[Stored entries]
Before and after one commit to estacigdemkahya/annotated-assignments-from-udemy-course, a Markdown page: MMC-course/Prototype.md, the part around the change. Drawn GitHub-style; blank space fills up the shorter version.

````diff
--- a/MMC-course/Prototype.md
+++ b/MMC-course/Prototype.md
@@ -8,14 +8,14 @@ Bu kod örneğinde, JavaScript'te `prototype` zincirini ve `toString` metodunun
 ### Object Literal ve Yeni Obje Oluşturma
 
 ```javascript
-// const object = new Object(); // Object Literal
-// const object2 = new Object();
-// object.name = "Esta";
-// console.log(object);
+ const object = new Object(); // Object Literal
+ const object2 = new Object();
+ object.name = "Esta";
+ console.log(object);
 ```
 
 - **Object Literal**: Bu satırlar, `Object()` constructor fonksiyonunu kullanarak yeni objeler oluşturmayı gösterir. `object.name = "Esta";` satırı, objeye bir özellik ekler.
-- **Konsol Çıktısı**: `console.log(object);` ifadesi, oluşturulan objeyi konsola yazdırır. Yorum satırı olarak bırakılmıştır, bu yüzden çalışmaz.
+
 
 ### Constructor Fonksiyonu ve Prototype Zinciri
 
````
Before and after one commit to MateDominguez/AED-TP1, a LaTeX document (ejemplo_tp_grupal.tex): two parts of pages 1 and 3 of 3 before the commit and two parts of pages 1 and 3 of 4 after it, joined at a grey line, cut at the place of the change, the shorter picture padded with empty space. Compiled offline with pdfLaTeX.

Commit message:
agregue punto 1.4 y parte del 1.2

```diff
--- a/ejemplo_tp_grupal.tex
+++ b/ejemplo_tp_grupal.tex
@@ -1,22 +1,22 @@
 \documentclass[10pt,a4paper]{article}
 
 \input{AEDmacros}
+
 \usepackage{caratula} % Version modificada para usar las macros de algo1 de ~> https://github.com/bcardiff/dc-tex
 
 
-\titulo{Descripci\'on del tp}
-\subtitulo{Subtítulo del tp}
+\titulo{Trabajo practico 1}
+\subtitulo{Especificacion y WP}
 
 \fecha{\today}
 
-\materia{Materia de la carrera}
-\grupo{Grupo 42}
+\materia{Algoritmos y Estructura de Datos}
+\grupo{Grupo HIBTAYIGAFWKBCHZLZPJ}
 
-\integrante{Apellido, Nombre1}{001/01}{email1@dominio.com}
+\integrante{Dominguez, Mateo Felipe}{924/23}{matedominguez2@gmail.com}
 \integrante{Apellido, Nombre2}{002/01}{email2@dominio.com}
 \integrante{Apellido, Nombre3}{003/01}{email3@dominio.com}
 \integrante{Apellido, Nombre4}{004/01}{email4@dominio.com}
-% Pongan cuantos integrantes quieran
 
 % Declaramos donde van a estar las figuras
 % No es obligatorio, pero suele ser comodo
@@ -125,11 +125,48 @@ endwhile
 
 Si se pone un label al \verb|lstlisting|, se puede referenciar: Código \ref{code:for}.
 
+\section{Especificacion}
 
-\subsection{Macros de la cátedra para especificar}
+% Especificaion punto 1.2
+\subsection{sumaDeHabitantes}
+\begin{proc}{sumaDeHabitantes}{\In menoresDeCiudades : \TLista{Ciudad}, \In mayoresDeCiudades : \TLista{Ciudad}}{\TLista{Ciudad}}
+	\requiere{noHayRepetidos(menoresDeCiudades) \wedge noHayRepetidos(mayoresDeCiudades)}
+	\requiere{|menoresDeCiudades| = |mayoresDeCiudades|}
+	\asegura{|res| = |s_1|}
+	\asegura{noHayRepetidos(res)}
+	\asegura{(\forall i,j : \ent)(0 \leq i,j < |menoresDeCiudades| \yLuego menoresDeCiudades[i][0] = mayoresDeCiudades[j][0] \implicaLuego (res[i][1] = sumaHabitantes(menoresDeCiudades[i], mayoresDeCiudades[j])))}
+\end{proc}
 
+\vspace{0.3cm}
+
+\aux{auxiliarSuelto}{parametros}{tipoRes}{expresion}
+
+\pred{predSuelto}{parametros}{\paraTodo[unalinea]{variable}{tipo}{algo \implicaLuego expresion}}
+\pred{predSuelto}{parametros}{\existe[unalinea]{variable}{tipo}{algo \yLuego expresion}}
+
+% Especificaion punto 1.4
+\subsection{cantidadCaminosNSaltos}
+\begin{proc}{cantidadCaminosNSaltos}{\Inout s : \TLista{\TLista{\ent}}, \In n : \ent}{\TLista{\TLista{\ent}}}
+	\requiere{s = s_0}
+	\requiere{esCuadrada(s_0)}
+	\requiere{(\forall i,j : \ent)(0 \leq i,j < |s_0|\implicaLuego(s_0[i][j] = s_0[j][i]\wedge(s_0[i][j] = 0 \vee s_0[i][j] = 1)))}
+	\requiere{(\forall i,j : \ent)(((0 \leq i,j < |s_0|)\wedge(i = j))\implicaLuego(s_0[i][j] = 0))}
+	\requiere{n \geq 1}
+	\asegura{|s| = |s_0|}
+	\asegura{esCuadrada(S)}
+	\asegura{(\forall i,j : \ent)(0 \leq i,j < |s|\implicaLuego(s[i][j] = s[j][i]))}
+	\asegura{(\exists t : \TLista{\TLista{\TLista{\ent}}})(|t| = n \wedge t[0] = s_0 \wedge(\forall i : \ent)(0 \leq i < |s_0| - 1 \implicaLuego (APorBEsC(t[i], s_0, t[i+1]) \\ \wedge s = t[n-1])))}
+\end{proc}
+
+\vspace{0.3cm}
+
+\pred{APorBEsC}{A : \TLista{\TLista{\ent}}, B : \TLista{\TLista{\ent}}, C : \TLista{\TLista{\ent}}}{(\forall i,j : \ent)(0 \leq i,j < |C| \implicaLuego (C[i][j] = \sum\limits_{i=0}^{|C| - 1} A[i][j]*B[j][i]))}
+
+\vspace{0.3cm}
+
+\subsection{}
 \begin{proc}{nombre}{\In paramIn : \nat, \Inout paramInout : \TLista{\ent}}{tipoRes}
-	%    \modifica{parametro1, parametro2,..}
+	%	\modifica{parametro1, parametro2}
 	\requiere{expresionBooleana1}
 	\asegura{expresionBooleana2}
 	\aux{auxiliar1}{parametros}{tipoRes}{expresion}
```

» Problem description
Send back the complete set of entries, exactly as shown above.

» Expected output
Before and after one commit to estacigdemkahya/annotated-assignments-from-udemy-course, a Markdown page: MMC-course/Prototype.md, the part around the change. Drawn GitHub-style; blank space fills up the shorter version.

````diff
--- a/MMC-course/Prototype.md
+++ b/MMC-course/Prototype.md
@@ -8,14 +8,14 @@ Bu kod örneğinde, JavaScript'te `prototype` zincirini ve `toString` metodunun
 ### Object Literal ve Yeni Obje Oluşturma
 
 ```javascript
-// const object = new Object(); // Object Literal
-// const object2 = new Object();
-// object.name = "Esta";
-// console.log(object);
+ const object = new Object(); // Object Literal
+ const object2 = new Object();
+ object.name = "Esta";
+ console.log(object);
 ```
 
 - **Object Literal**: Bu satırlar, `Object()` constructor fonksiyonunu kullanarak yeni objeler oluşturmayı gösterir. `object.name = "Esta";` satırı, objeye bir özellik ekler.
-- **Konsol Çıktısı**: `console.log(object);` ifadesi, oluşturulan objeyi konsola yazdırır. Yorum satırı olarak bırakılmıştır, bu yüzden çalışmaz.
+
 
 ### Constructor Fonksiyonu ve Prototype Zinciri
 
````
Before and after one commit to MateDominguez/AED-TP1, a LaTeX document (ejemplo_tp_grupal.tex): two parts of pages 1 and 3 of 3 before the commit and two parts of pages 1 and 3 of 4 after it, joined at a grey line, cut at the place of the change, the shorter picture padded with empty space. Compiled offline with pdfLaTeX.

Commit message:
agregue punto 1.4 y parte del 1.2

```diff
--- a/ejemplo_tp_grupal.tex
+++ b/ejemplo_tp_grupal.tex
@@ -1,22 +1,22 @@
 \documentclass[10pt,a4paper]{article}
 
 \input{AEDmacros}
+
 \usepackage{caratula} % Version modificada para usar las macros de algo1 de ~> https://github.com/bcardiff/dc-tex
 
 
-\titulo{Descripci\'on del tp}
-\subtitulo{Subtítulo del tp}
+\titulo{Trabajo practico 1}
+\subtitulo{Especificacion y WP}
 
 \fecha{\today}
 
-\materia{Materia de la carrera}
-\grupo{Grupo 42}
+\materia{Algoritmos y Estructura de Datos}
+\grupo{Grupo HIBTAYIGAFWKBCHZLZPJ}
 
-\integrante{Apellido, Nombre1}{001/01}{email1@dominio.com}
+\integrante{Dominguez, Mateo Felipe}{924/23}{matedominguez2@gmail.com}
 \integrante{Apellido, Nombre2}{002/01}{email2@dominio.com}
 \integrante{Apellido, Nombre3}{003/01}{email3@dominio.com}
 \integrante{Apellido, Nombre4}{004/01}{email4@dominio.com}
-% Pongan cuantos integrantes quieran
 
 % Declaramos donde van a estar las figuras
 % No es obligatorio, pero suele ser comodo
@@ -125,11 +125,48 @@ endwhile
 
 Si se pone un label al \verb|lstlisting|, se puede referenciar: Código \ref{code:for}.
 
+\section{Especificacion}
 
-\subsection{Macros de la cátedra para especificar}
+% Especificaion punto 1.2
+\subsection{sumaDeHabitantes}
+\begin{proc}{sumaDeHabitantes}{\In menoresDeCiudades : \TLista{Ciudad}, \In mayoresDeCiudades : \TLista{Ciudad}}{\TLista{Ciudad}}
+	\requiere{noHayRepetidos(menoresDeCiudades) \wedge noHayRepetidos(mayoresDeCiudades)}
+	\requiere{|menoresDeCiudades| = |mayoresDeCiudades|}
+	\asegura{|res| = |s_1|}
+	\asegura{noHayRepetidos(res)}
+	\asegura{(\forall i,j : \ent)(0 \leq i,j < |menoresDeCiudades| \yLuego menoresDeCiudades[i][0] = mayoresDeCiudades[j][0] \implicaLuego (res[i][1] = sumaHabitantes(menoresDeCiudades[i], mayoresDeCiudades[j])))}
+\end{proc}
 
+\vspace{0.3cm}
+
+\aux{auxiliarSuelto}{parametros}{tipoRes}{expresion}
+
+\pred{predSuelto}{parametros}{\paraTodo[unalinea]{variable}{tipo}{algo \implicaLuego expresion}}
+\pred{predSuelto}{parametros}{\existe[unalinea]{variable}{tipo}{algo \yLuego expresion}}
+
+% Especificaion punto 1.4
+\subsection{cantidadCaminosNSaltos}
+\begin{proc}{cantidadCaminosNSaltos}{\Inout s : \TLista{\TLista{\ent}}, \In n : \ent}{\TLista{\TLista{\ent}}}
+	\requiere{s = s_0}
+	\requiere{esCuadrada(s_0)}
+	\requiere{(\forall i,j : \ent)(0 \leq i,j < |s_0|\implicaLuego(s_0[i][j] = s_0[j][i]\wedge(s_0[i][j] = 0 \vee s_0[i][j] = 1)))}
+	\requiere{(\forall i,j : \ent)(((0 \leq i,j < |s_0|)\wedge(i = j))\implicaLuego(s_0[i][j] = 0))}
+	\requiere{n \geq 1}
+	\asegura{|s| = |s_0|}
+	\asegura{esCuadrada(S)}
+	\asegura{(\forall i,j : \ent)(0 \leq i,j < |s|\implicaLuego(s[i][j] = s[j][i]))}
+	\asegura{(\exists t : \TLista{\TLista{\TLista{\ent}}})(|t| = n \wedge t[0] = s_0 \wedge(\forall i : \ent)(0 \leq i < |s_0| - 1 \implicaLuego (APorBEsC(t[i], s_0, t[i+1]) \\ \wedge s = t[n-1])))}
+\end{proc}
+
+\vspace{0.3cm}
+
+\pred{APorBEsC}{A : \TLista{\TLista{\ent}}, B : \TLista{\TLista{\ent}}, C : \TLista{\TLista{\ent}}}{(\forall i,j : \ent)(0 \leq i,j < |C| \implicaLuego (C[i][j] = \sum\limits_{i=0}^{|C| - 1} A[i][j]*B[j][i]))}
+
+\vspace{0.3cm}
+
+\subsection{}
 \begin{proc}{nombre}{\In paramIn : \nat, \Inout paramInout : \TLista{\ent}}{tipoRes}
-	%    \modifica{parametro1, parametro2,..}
+	%	\modifica{parametro1, parametro2}
 	\requiere{expresionBooleana1}
 	\asegura{expresionBooleana2}
 	\aux{auxiliar1}{parametros}{tipoRes}{expresion}
```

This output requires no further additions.